As the biggest software company in the world, Microsoft clearly has the largest vested interest in preventing software piracy and is pretty proactive about it. Today it has announced settlements with 12 more resellers, all of whom admitted to selling software (presumably Microsoft's) illegally. Five of them are based in Manchester.
It looks like the resellers are mainly guilty of hard disk loading - the installation of a single copy of a piece of software on multiple PCs. At this level Microsoft usually seeks to get the reseller to see the error of their ways, rather than press for more severe sanctions, but things can escalate rapidly if the practice is persisted with.
Microsoft, as ever, is positioning this activity as being for the greater good of the channel, as every bit of dodgy software sold theoretically means a legitimate product isn't. "Historically, many in the channel have seen piracy as a relatively low priority - an irritation that could be ignored or put up with as long as business was good," said Scott Dodds, GM of SMEs and partners group, Microsoft UK.
"However, at a time when the Federation of Small Business claims 120 businesses a day are going bust, Microsoft is working hard to stamp out unfair competition that puts pressure on resellers' margins, and also threatens to drive them out of business. Most resellers can't afford to live with even small losses to illegal traders, who will almost certainly be undercutting them."
Incidentally, Microsoft has also announced the availability of its Business Productivity Online Suite to organisations of all sizes from today.
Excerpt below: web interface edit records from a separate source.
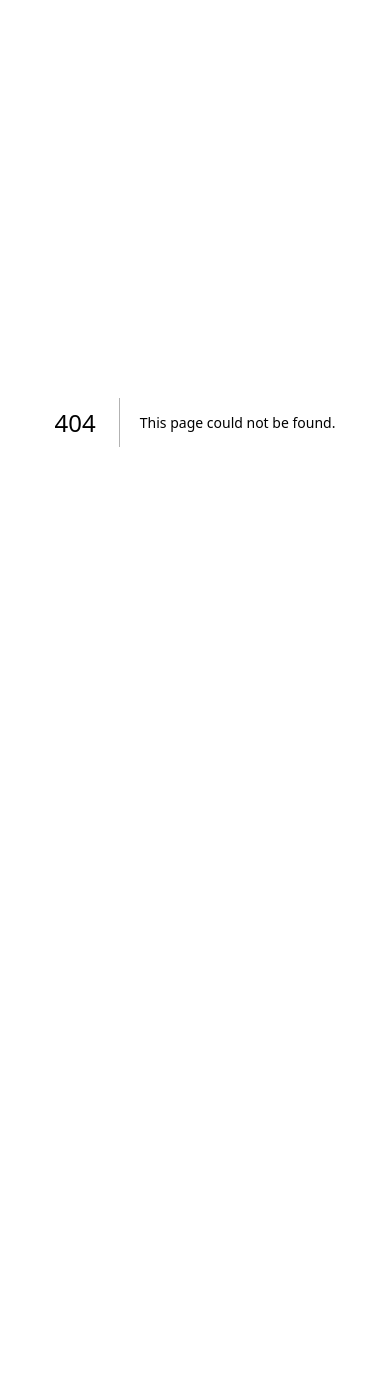
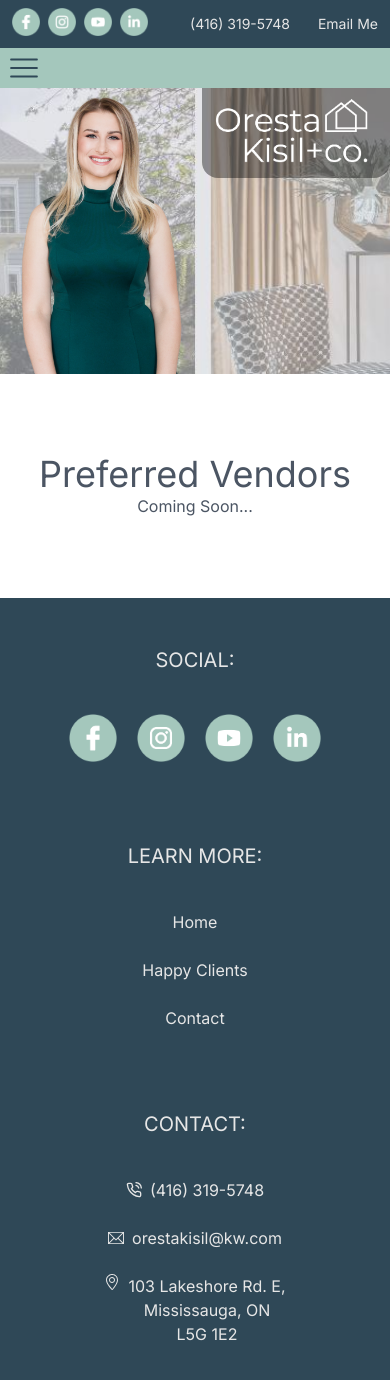
Before and after one commit to tbabyuk/oresta-real-estate-2023, a Next.js app: page /resources/preferred-vendors in a window 390 px wide. Before the commit this address had no page. Shown: the top 1380 px of the page. Before the commit the page ends 844 px from the top, so only its background shows below. Built offline with nearby package versions, Linux system fonts and the light colour scheme.

Commit message:
added mobile menu, added resources - videos and preferred vendors pages, et al.

```diff
--- a/app/(standard)/contact/page.jsx
+++ b/app/(standard)/contact/page.jsx
@@ -9,7 +9,7 @@ export const metadata = {
 const Contact = () => {
 
     return (
-      <main className="px-5 sm:px-20 md:px-40 lg:px-20 py-20 md:py-28 text-gray-600">
+      <main className="px-5 sm:px-20 md:px-40 lg:px-20 py-20 md:py-22 text-gray-600">
         {/* CONTACT FORM */}
         <h1 className="text-center text-4xl mb-20">Contact</h1>
         <div className="flex flex-col gap-8 lg:flex-row">
--- a/app/(standard)/happy-clients/page.jsx
+++ b/app/(standard)/happy-clients/page.jsx
@@ -23,7 +23,7 @@ const HappyClients = async () => {
   const reviews = await fetchReviews();
 
     return (
-      <main className="px-5 md:px-20 xl:px-40 py-20 md:py-28 text-gray-600">
+      <main className="px-5 md:px-20 xl:px-40 py-20 md:py-22 text-gray-600">
         <h1 className="text-center text-4xl mb-20">Happy Clients</h1>
         <div className="flex flex-wrap gap-4">
             {reviews &&
@@ -31,7 +31,6 @@ const HappyClients = async () => {
             )}
         </div>
       </main>
-
     )
   }
 
--- a/app/(standard)/page.jsx
+++ b/app/(standard)/page.jsx
@@ -8,7 +8,7 @@ export const metadata = {
 const Home = () => {
 
   return (
-    <main className="px-5 md:px-20 py-20 md:py-28 text-gray-600">
+    <main className="px-5 md:px-20 py-20 md:py-22 text-gray-600">
       <h1 className="text-center text-4xl mb-20">Buying and Selling homes in Toronto, Mississauga, and the GTA!</h1>
         <div className="leading-8">
             <div className="shrink-0 flex justify-center md:me-6 mb-10 md:mb-0 overflow-hidden md:float-left">
--- /dev/null
+++ b/app/(standard)/resources/preferred-vendors/page.jsx
@@ -0,0 +1,15 @@
+
+
+
+const PreferredVendorsPage = () => {
+  return (
+        <main className="px-5 md:px-20 xl:px-40 py-20 md:py-22 text-gray-600">
+            <h1 className="text-center text-4xl sm:mb-20">Preferred Vendors</h1>
+            <div className="flex justify-center">
+                <p>Coming Soon...</p>
+            </div>
+        </main>
+    )
+}
+
+export default PreferredVendorsPage
--- /dev/null
+++ b/app/(standard)/resources/videos/page.jsx
@@ -0,0 +1,21 @@
+"use client"
+
+import ReactPlayer from "react-player"
+
+
+const VideosPage = () => {
+  return (
+    <main className="px-5 md:px-20 xl:px-40 py-20 md:py-22 text-gray-600">
+        <h1 className="text-center text-4xl sm:mb-20">Videos</h1>
+        <div className="flex justify-center">
+            <ReactPlayer
+                url='/the_smith_manoeuvre.mp4'
+                controls
+                className="w-[100%] md:w-[50%]"
+            />
+        </div>
+    </main>
+  )
+}
+
+export default VideosPage
--- a/app/components/Header.jsx
+++ b/app/components/Header.jsx
@@ -1,12 +1,13 @@
 import Link from "next/link"
 import {FiPhoneCall} from "react-icons/fi"
 import {TfiEmail} from "react-icons/tfi"
+import { Navbar } from "./Navbar"
 
 
 
 const Header = () => {
   return (
-    <header className="min-h-[330px] flex flex-col">
+    <header className="min-h-[330px] flex flex-col relative">
         {/* TOP HEADER */}
         <div className="header-top min-h-12 py-2 px-3 md:px-5 bg-oresta-primary text-oresta-gray flex justify-between">
             <div className="flex gap-2 md:gap-4">
@@ -32,6 +33,7 @@ const Header = () => {
                 </a>
             </div>
         </div>
+        <Navbar />
         <div className="header-middle flex justify-between px-0 md:px-5 h-full bg-[url('/images/oresta_header_bg.jpg')] bg-center bg-cover overflow-hidden">
             <img src="/images/oresta_banner_image.png"  alt="photo of Oresta Kisil" style={{width: "200px"}} />
             <div className="hidden lg:flex lg:flex-col font-light w-[500px] text-oresta-primary text-center self-center">
@@ -40,13 +42,6 @@ const Header = () => {
             </div>
             <Link href="/"><img src="/images/logo_white_transparent.png" alt="Oresta Kisil Real Estate logo" className="flex-shrink-0 bg-black bg-opacity-40 rounded-b-2xl h-[90px] sm:h-[150px]" /></Link>
         </div>
-        <nav className="h-12 bg-oresta-light">
-            <ul className="flex justify-center items-center gap-10 h-full bg-oresta-light text-gray-600">
-                <Link href="/" className="hover:text-oresta-primary"><li>HOME</li></Link>
-                <Link href="/happy-clients" className="hover:text-oresta-primary"><li>HAPPY CLIENTS</li></Link>
-                <Link href="/contact" className="hover:text-oresta-primary"><li>CONTACT</li></Link>
-            </ul>
-        </nav>
     </header>
   )
 }
--- /dev/null
+++ b/app/components/Navbar.jsx
@@ -0,0 +1,50 @@
+"use client"
+
+import { useState } from "react";
+import Link from "next/link"
+import { RxHamburgerMenu } from "react-icons/rx";
+import { IoCloseOutline } from "react-icons/io5";
+import { IoIosArrowDown } from "react-icons/io";
+
+
+export const Navbar = () => {
+
+    const [dropdownIsOpen, setDropdownIsOpen] = useState(false)
+    const [resourcesSubmenuOpen, setResourcesSubmenuOpen] = useState(false)
+
+    const closeAllMenus = () => {
+        setDropdownIsOpen(false)
+        setResourcesSubmenuOpen(false)
+    }
+
+
+  return (
+        <nav className="px-5 h-[40px] flex justify-center items-center bg-oresta-light relative">
+            {dropdownIsOpen ? (
+                <IoCloseOutline
+                    className="absolute left-2 top-1 cursor-pointer md:hidden text-oresta-primary" size="2.2rem"
+                    onClick={() => setDropdownIsOpen(!dropdownIsOpen)}
+                />
+            ) : (
+                <RxHamburgerMenu
+                className="absolute left-2 top-1 cursor-pointer md:hidden text-oresta-primary" size="2rem"
+                onClick={() => setDropdownIsOpen(!dropdownIsOpen)}
+                />
+            ) }
+
+            <ul className={`h-full md:flex md:flex-row md:justify-center md:static ${dropdownIsOpen ? "flex-col w-full absolute -bottom-10" : "hidden"}`}>
+                <li><Link href="/" className="w-full h-full flex justify-center items-center px-5 py-3 bg-oresta-light/80 hover:text-gray-50" onClick={() => setDropdownIsOpen(false)}>HOME</Link></li>
+                <li><Link href="/happy-clients" className="w-full h-full flex justify-center items-center px-5 py-3 bg-oresta-light/80 hover:text-gray-50" onClick={() => setDropdownIsOpen(false)}>HAPPY CLIENTS</Link></li>
+                <li><Link href="/contact" className="w-full h-full flex justify-center items-center px-5 py-3 bg-oresta-light/80 hover:text-gray-50" onClick={() => setDropdownIsOpen(false)}>CONTACT</Link></li>
+                <li className="relative"><Link href="#" className="w-full h-full flex justify-center items-center px-5 py-3 bg-oresta-light/80" onMouseEnter={() => setResourcesSubmenuOpen(true)} onMouseLeave={() => setResourcesSubmenuOpen(false)}>RESOURCES <IoIosArrowDown className="ms-1" /></Link>
+                    {resourcesSubmenuOpen &&
+                        <ul className="w-full md:w-fit md:px-5 md:absolute md:-left-5" onMouseEnter={() => setResourcesSubmenuOpen(true)} onMouseLeave={() => setResourcesSubmenuOpen(false)}>
+                            <li><Link href="/resources/videos" className="w-full h-full flex justify-center md:justify-normal items-center px-5 py-2 bg-oresta-light/80 hover:text-gray-50" onClick={() => closeAllMenus()}>Videos</Link></li>
+                            <li className="whitespace-nowrap"><Link href="/resources/preferred-vendors" className="w-full h-full flex justify-center md:justify-normal items-center px-5 py-2 bg-oresta-light/80 hover:text-gray-50"  onClick={() => closeAllMenus()}>Preferred Vendors</Link></li>
+                        </ul>
+                    }
+                </li>
+            </ul>
+        </nav>
+    )
+}
--- a/package.json
+++ b/package.json
@@ -18,6 +18,7 @@
     "react": "18.2.0",
     "react-dom": "18.2.0",
     "react-icons": "^4.11.0",
+    "react-player": "^2.16.0",
     "tailwindcss": "3.3.3"
   }
 }
```
Also changed, not shown: 2 other files (tests, documents, lock files or other folders).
It's also being offered at a 25 percent discount if you buy it before the end of June.